by doing :
- Systematic sampling and uncertainty of inventory results due
to sampling errors
The 56-hectare area was covered by a 59 plot (2.36 ha, 4%) sample, which
induces an error. We will estimate it. All inventories contain this element.
- Measurement errors, analysis of their impact, possible calibration
of bias in measurements
Airborne and field observations are subject to imprecision and bias. Bias
remains in the estimates unless it's effect can be calibrated. We can also
try to lower the imprecision of some STRS measurements by using the field
data for learning.
- Model errors, analysis of their impact, calibration of biased
We will be using allometric models for predicting stem diameter from tree
height, crown width and the species information. Also, allometric volume
functions or taper curves will be used for calculating single tree volumes
and volumes of timber sortiments. These models are not perfect.
- Airborne 3D single-tree remote sensing - potential and weaknesses
In the field we will notice that some of the trees are not in the position
that was measured from the images or they are not of the species that was
interpreted. Also, we will notice that not all trees can be measured from
images and LiDAR.
- Mapping of trees in the field using a simple trilateration-triangulation
In the field we will have a map of the photo-measured trees.
For these trees we know the XY-coordinates and hence - intertree distances
and azimuths. With a precision compass (bussoli) and a laser rangefinder

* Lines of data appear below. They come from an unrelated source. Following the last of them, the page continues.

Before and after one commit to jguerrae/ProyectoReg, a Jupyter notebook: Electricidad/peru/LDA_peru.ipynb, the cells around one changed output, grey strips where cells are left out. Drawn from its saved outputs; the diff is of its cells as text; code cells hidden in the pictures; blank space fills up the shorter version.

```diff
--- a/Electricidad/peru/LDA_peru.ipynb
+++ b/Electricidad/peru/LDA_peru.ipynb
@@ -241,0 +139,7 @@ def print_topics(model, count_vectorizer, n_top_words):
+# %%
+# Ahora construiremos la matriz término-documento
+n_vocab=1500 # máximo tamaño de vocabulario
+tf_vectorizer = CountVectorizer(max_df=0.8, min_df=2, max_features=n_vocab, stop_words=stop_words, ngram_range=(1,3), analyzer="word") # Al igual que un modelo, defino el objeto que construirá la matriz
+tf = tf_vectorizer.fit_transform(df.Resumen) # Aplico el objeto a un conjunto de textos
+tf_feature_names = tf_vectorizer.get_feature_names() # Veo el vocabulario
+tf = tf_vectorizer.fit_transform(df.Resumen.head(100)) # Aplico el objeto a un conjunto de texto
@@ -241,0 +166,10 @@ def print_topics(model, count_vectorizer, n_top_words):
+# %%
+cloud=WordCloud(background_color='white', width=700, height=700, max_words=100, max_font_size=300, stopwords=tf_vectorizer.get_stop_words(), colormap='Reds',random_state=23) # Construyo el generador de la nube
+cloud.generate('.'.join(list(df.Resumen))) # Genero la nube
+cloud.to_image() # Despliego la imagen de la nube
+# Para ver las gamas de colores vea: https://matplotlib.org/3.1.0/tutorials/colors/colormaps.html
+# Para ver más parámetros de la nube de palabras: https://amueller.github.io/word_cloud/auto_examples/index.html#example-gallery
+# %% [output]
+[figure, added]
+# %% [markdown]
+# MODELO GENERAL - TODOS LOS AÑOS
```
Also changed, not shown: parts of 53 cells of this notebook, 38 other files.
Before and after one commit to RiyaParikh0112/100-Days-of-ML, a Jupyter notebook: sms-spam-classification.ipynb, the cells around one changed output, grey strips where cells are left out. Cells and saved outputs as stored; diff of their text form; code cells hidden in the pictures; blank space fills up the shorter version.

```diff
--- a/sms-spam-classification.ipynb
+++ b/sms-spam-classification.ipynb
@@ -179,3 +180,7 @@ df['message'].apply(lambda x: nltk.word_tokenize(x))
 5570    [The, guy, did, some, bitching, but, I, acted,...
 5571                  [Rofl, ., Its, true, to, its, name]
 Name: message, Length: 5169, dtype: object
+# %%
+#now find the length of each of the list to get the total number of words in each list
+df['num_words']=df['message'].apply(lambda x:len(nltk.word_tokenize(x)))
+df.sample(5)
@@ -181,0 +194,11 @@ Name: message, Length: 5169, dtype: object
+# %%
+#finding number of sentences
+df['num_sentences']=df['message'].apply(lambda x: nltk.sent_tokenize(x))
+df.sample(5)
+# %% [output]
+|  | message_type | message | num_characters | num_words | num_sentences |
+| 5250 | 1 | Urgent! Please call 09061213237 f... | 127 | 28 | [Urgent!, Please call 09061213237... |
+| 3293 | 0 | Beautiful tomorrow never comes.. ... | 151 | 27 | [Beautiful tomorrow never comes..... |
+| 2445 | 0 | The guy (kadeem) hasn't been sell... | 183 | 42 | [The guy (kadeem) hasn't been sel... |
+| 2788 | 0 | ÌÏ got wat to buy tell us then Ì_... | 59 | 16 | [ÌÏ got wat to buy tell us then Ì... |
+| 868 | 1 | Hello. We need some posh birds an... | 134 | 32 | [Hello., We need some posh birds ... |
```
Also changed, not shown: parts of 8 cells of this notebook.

we can then position the unseen trees with respect to the photo-measured
trees and get a full map of the trees belonging to the circular plot.
- Use of GPS in the field.
We will be using a GPS for a rough location of our plots. The inaccuracy
will be quite large and "the last meters" are squeezed using the tree map. We will learn that different GPS-instruments
provide different accuracy and that the canopy exersises an effect on the
- Fixed-area circular plots
Bitterlich plots are commonly used in forest inventory as they fulfill the
principle of PPS-sampling, probability proportional to size. We will find
out that STRS-observations favor big trees as well, but not quite in the
same manner as the angle gauge.